Before the All-Star break last year, Scott was a potent power hitter, batting .305-18-51 in just 233 at bats. His OPS then of .976, if he could have maintained it all year, would have been second best in the AL.
But after the break, he hit just .208-7-26 with an OPS of only .667. He has streaks where it looks like he’ll never get another hit and had one week last May where he homered six times.
“I wish I could be consistently good all the time, but this game is a lot like life. You only have control over so much. You have control over how you prepare and the effort you put out. There are so many things to deal with, it’s a mental game,” the 31-year-old Scott said.
“I have a tendency to overanalyze things too much. I live in that video room sometimes and it gets to the point where they lock me out.
“I’m very prepared but as for the results, no one can force that in this game.”
Dave Trembley echoed the comments of MacPhail and Scott.
“When Luke is going well, he can hit anyone,” Trembley said. “For me the key is when he’s hitting to left-center field versus left-handed pitching. When he’s hitting the ball hard that way, he is locked in.
“He’s got to try and balance it out and stay away from those two for thirties. I think you’ll see a different approach out of him this year. He’s got an opportunity to be a guy that can knock in a lot of runs and hit 30 home runs.”

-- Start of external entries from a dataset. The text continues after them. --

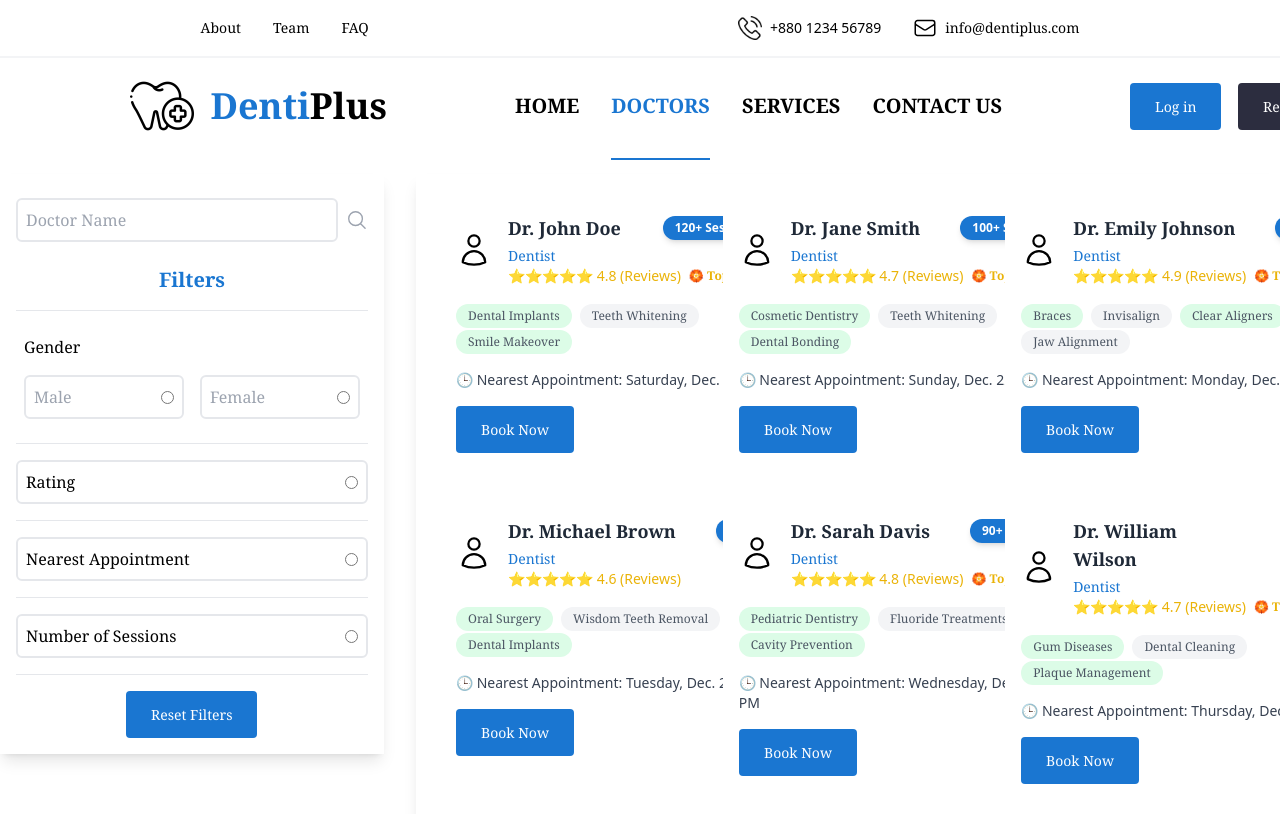
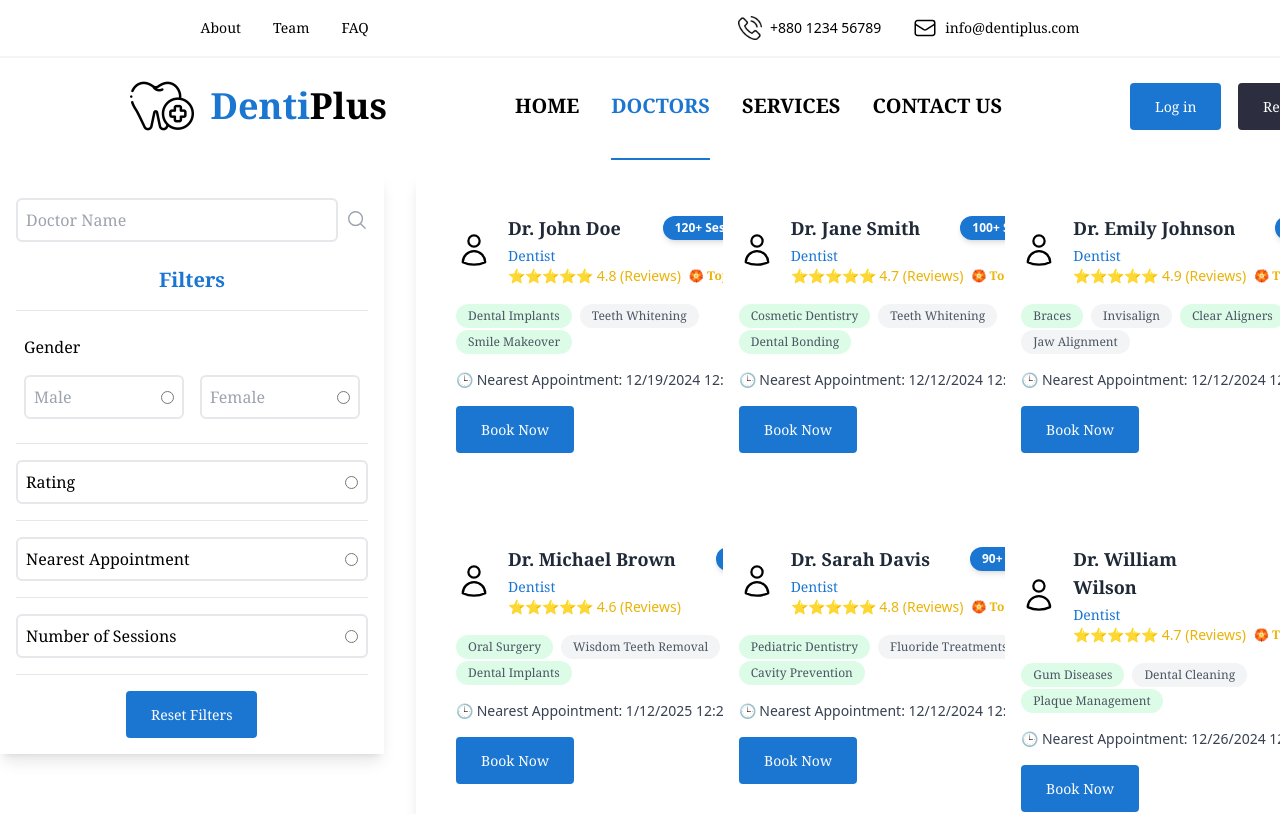
Before and after one commit to YoussefHassanien/dental-clinic-system, a React (Vite) app in the folder frontend/: page /doctors in a window 1280 px wide. Shown: the top 814 px of the page. Built offline with nearby package versions, Linux system fonts and the light colour scheme.

Commit message:
Filter Functionality Done

```diff
--- a/frontend/src/Pages/Doctors/constants.ts
+++ b/frontend/src/Pages/Doctors/constants.ts
@@ -7,8 +7,9 @@ export const doctors = [
     rating: 4.8,
     sessions: 120,
     interests: ["Dental Implants", "Teeth Whitening", "Smile Makeover"],
-    appointment: "Saturday, Dec. 21 at 09:00 PM",
+    appointment: new Date(new Date().setDate(new Date().getDate() + 7)), // 1 week in the future
     topRated: true,
+    gender: "male",
   },
   {
     name: "Dr. Jane Smith",
@@ -18,8 +19,9 @@ export const doctors = [
     rating: 4.7,
     sessions: 100,
     interests: ["Cosmetic Dentistry", "Teeth Whitening", "Dental Bonding"],
-    appointment: "Sunday, Dec. 22 at 10:30 AM",
+    appointment: new Date(),
     topRated: true,
+    gender: "female",
   },
   {
     name: "Dr. Emily Johnson",
@@ -29,8 +31,9 @@ export const doctors = [
     rating: 4.9,
     sessions: 150,
     interests: ["Braces", "Invisalign", "Clear Aligners", "Jaw Alignment"],
-    appointment: "Monday, Dec. 23 at 02:15 PM",
+    appointment: new Date(),
     topRated: true,
+    gender: "female",
   },
   {
     name: "Dr. Michael Brown",
@@ -40,8 +43,9 @@ export const doctors = [
     rating: 4.6,
     sessions: 200,
     interests: ["Oral Surgery", "Wisdom Teeth Removal", "Dental Implants"],
-    appointment: "Tuesday, Dec. 24 at 11:45 AM",
+    appointment: new Date(new Date().setMonth(new Date().getMonth() + 1)), // 1 month in the future
     topRated: false,
+    gender: "male",
   },
   {
     name: "Dr. Sarah Davis",
@@ -55,8 +59,9 @@ export const doctors = [
       "Fluoride Treatments",
       "Cavity Prevention",
     ],
-    appointment: "Wednesday, Dec. 25 at 03:30 PM",
+    appointment: new Date(),
     topRated: true,
+    gender: "female",
   },
   {
     name: "Dr. William Wilson",
@@ -66,8 +71,9 @@ export const doctors = [
     rating: 4.7,
     sessions: 110,
     interests: ["Gum Diseases", "Dental Cleaning", "Plaque Management"],
-    appointment: "Thursday, Dec. 26 at 04:45 PM",
+    appointment: new Date(new Date().setDate(new Date().getDate() + 14)), // 2 weeks in the future
     topRated: true,
+    gender: "male",
   },
   {
     name: "Dr. Linda Martinez",
@@ -77,8 +83,9 @@ export const doctors = [
     rating: 4.8,
     sessions: 130,
     interests: ["Root Canal", "Dental Pain Relief", "Oral Health"],
-    appointment: "Friday, Dec. 27 at 01:30 PM",
+    appointment: new Date(),
     topRated: true,
+    gender: "female",
   },
   {
     name: "Dr. Robert Garcia",
@@ -88,19 +95,21 @@ export const doctors = [
     rating: 4.9,
     sessions: 140,
     interests: ["Dental Crowns", "Dentures", "Smile Reconstruction"],
-    appointment: "Saturday, Dec. 28 at 10:00 AM",
+    appointment: new Date(new Date().setDate(new Date().getDate() + 21)), // 3 weeks in the future
     topRated: true,
+    gender: "male",
   },
   {
-    name: "Dr. Angela White",
+    name: "Dr. Angela Jackson",
     specialty: "Orthodontist",
     yearsOfExperience: 10,
     description: "Specialist in braces and aligners.",
     rating: 4.5,
     sessions: 80,
     interests: ["Braces", "Clear Aligners", "Space Maintainers"],
-    appointment: "Sunday, Dec. 29 at 11:30 AM",
+    appointment: new Date(),
     topRated: false,
+    gender: "female",
   },
   {
     name: "Dr. Paul Adams",
@@ -110,8 +119,9 @@ export const doctors = [
     rating: 4.6,
     sessions: 190,
     interests: ["Dental Bridges", "Dentures", "Tooth Restoration"],
-    appointment: "Monday, Dec. 30 at 02:45 PM",
+    appointment: new Date(),
     topRated: false,
+    gender: "male",
   },
   {
     name: "Dr. Anna Thompson",
@@ -121,8 +131,9 @@ export const doctors = [
     rating: 4.7,
     sessions: 115,
     interests: ["Root Canal", "Oral Pain Relief", "Tooth Preservation"],
-    appointment: "Tuesday, Jan. 2 at 04:15 PM",
+    appointment: new Date(),
     topRated: true,
+    gender: "female",
   },
   {
     name: "Dr. Steven Lee",
@@ -132,8 +143,9 @@ export const doctors = [
     rating: 4.4,
     sessions: 170,
     interests: ["Gum Diseases", "Dental Implants", "Periodontal Surgery"],
-    appointment: "Wednesday, Jan. 3 at 10:45 AM",
+    appointment: new Date(new Date().setMonth(new Date().getMonth() + 2)), // 2 months in the future
     topRated: false,
+    gender: "male",
   },
   {
     name: "Dr. Julia Robinson",
@@ -143,8 +155,9 @@ export const doctors = [
     rating: 4.8,
     sessions: 85,
     interests: ["Fluoride Treatments", "Cavity Prevention", "Sealants"],
-    appointment: "Thursday, Jan. 4 at 01:45 PM",
+    appointment: new Date(),
     topRated: true,
+    gender: "female",
   },
   {
     name: "Dr. Kevin Scott",
@@ -154,8 +167,9 @@ export const doctors = [
     rating: 4.5,
     sessions: 95,
     interests: ["Dental Cleaning", "Cavity Fillings", "Oral Exams"],
-    appointment: "Friday, Jan. 5 at 04:30 PM",
+    appointment: new Date(),
     topRated: false,
+    gender: "male",
   },
   {
     name: "Dr. Olivia Harris",
@@ -165,8 +179,9 @@ export const doctors = [
     rating: 4.9,
     sessions: 140,
     interests: ["Teeth Whitening", "Dental Veneers", "Smile Design"],
-    appointment: "Saturday, Jan. 6 at 09:15 AM",
+    appointment: new Date(),
     topRated: true,
+    gender: "female",
   },
 ];
 
--- a/frontend/src/Pages/Doctors/doctorsPage.tsx
+++ b/frontend/src/Pages/Doctors/doctorsPage.tsx
@@ -1,4 +1,4 @@
-import { useState } from "react";
+import { useEffect, useState } from "react";
 import Navbar from "../../Common/Components/Navbar/navbar";
 import SubNavbar from "../../Common/Components/Sub-Navbar/subNavbar";
 import Footer from "../../Common/Components/Footer/footer";
@@ -11,12 +11,39 @@ const DoctorsPage: React.FC = () => {
   const [selectedFilter, setSelectedFilter] = useState("");
   const [searchTerm, setSearchTerm] = useState("");
   const [currentPage, setCurrentPage] = useState(0);
+  const [currentDoctors, setCurrentDoctors] = useState(doctors);
   const itemsPerPage = 6;
 
-  const paginatedDoctors = doctors.slice(
+  const paginatedDoctors = currentDoctors.slice(
     currentPage * itemsPerPage,
     (currentPage + 1) * itemsPerPage
   );
+
+  useEffect(() => {
+    if (selectedFilter === "female") {
+      setCurrentDoctors(doctors.filter((doctor) => doctor.gender === "female"));
+    } else if (selectedFilter === "male") {
+      setCurrentDoctors(doctors.filter((doctor) => doctor.gender === "male"));
+    } else if (selectedFilter === "rating") {
+      setCurrentDoctors(doctors.sort((a, b) => b.rating - a.rating));
+    } else if (selectedFilter === "nearestAppointment") {
+      setCurrentDoctors(
+        doctors.sort(
+          (a, b) =>
+            new Date(a.appointment).getTime() -
+            new Date(b.appointment).getTime()
+        )
+      );
+    } else if (selectedFilter === "sessions") {
+      setCurrentDoctors(doctors.sort((a, b) => b.sessions - a.sessions));
+    } else {
+      setCurrentDoctors(
+        doctors.filter((doctor) =>
+          doctor.name.toLowerCase().includes(searchTerm.toLowerCase())
+        )
+      );
+    }
+  }, [selectedFilter, searchTerm]);
 
   const handlePageChange = (selectedPage: { selected: number }) => {
     setCurrentPage(selectedPage.selected);
@@ -170,6 +197,7 @@ const DoctorsPage: React.FC = () => {
                   onClick={() => {
                     setSearchTerm("");
                     setSelectedFilter("");
+                    setCurrentDoctors(doctors);
                   }}
                 />
               </div>
@@ -177,7 +205,7 @@ const DoctorsPage: React.FC = () => {
           </div>
         </ReusableCard>
         {/* Doctors Container */}
-        <div className="grid grid-cols-1 md:grid-cols-2 lg:grid-cols-3 gap-8 p-6 shadow-lg mb-5">
+        <div className="grid grid-cols-1 md:grid-cols-2 lg:grid-cols-3 gap-8 p-6 shadow-lg mb-5 grid-rows-2">
           {paginatedDoctors.map((doctor, index) => (
             <div
               key={index}
@@ -250,7 +278,10 @@ const DoctorsPage: React.FC = () => {
 
                   {/* Appointment */}
                   <div className="text-sm text-gray-700 mb-4 font-sans">
-                    <p>🕒 Nearest Appointment: {doctor.appointment}</p>
+                    <p>
+                      🕒 Nearest Appointment:
+                      {` ${doctor.appointment.toLocaleDateString()} ${doctor.appointment.toLocaleTimeString()}`}
+                    </p>
                   </div>
                   <Button text="Book Now" />
                 </div>
@@ -292,11 +323,11 @@ const DoctorsPage: React.FC = () => {
             />
           </svg>
         }
-        pageCount={Math.ceil(doctors.length / itemsPerPage)}
+        pageCount={Math.ceil(currentDoctors.length / itemsPerPage)}
         onPageChange={handlePageChange}
         containerClassName="flex justify-center flex-row space-x-2 my-4 ml-40"
         pageClassName="cursor-pointer px-4 py-2 bg-gray-100 rounded-full"
-        activeClassName="bg-black text-white"
+        activeClassName="bg-gray-900 text-white"
         previousClassName="cursor-pointer p-2 bg-gray-100 rounded-full hover:bg-black hover:text-white"
         nextClassName="cursor-pointer p-2 bg-gray-100 rounded-full hover:bg-black hover:text-white"
       />
```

For the year, Scott hit .258-25-77 with an OPS of .828 and he led the O’s in homers in 449 at bats.
O’s 2009 leaders, at bats per every home run:
18.0 - Luke Scott
23.8 - Nolan Reimold
24.9 - Adam Jones
28.0 - Felix Pie
33.1 - Aubrey Huff
35.6 - Nick Markakis
Scott presents a problem for Trembley. How does he know, if Scott is slumping, when to sit him and when he might be heating up, to get him back in the lineup?
Even with a poor second half, Scott led the team in homers, with nearly 200 fewer at bats than players like B-Rob and Markakis and only Nolan Reimold had a higher OPS.
Should the O’s stick with Luke on a regular basis and what can they do to help him become a less streaky hitter?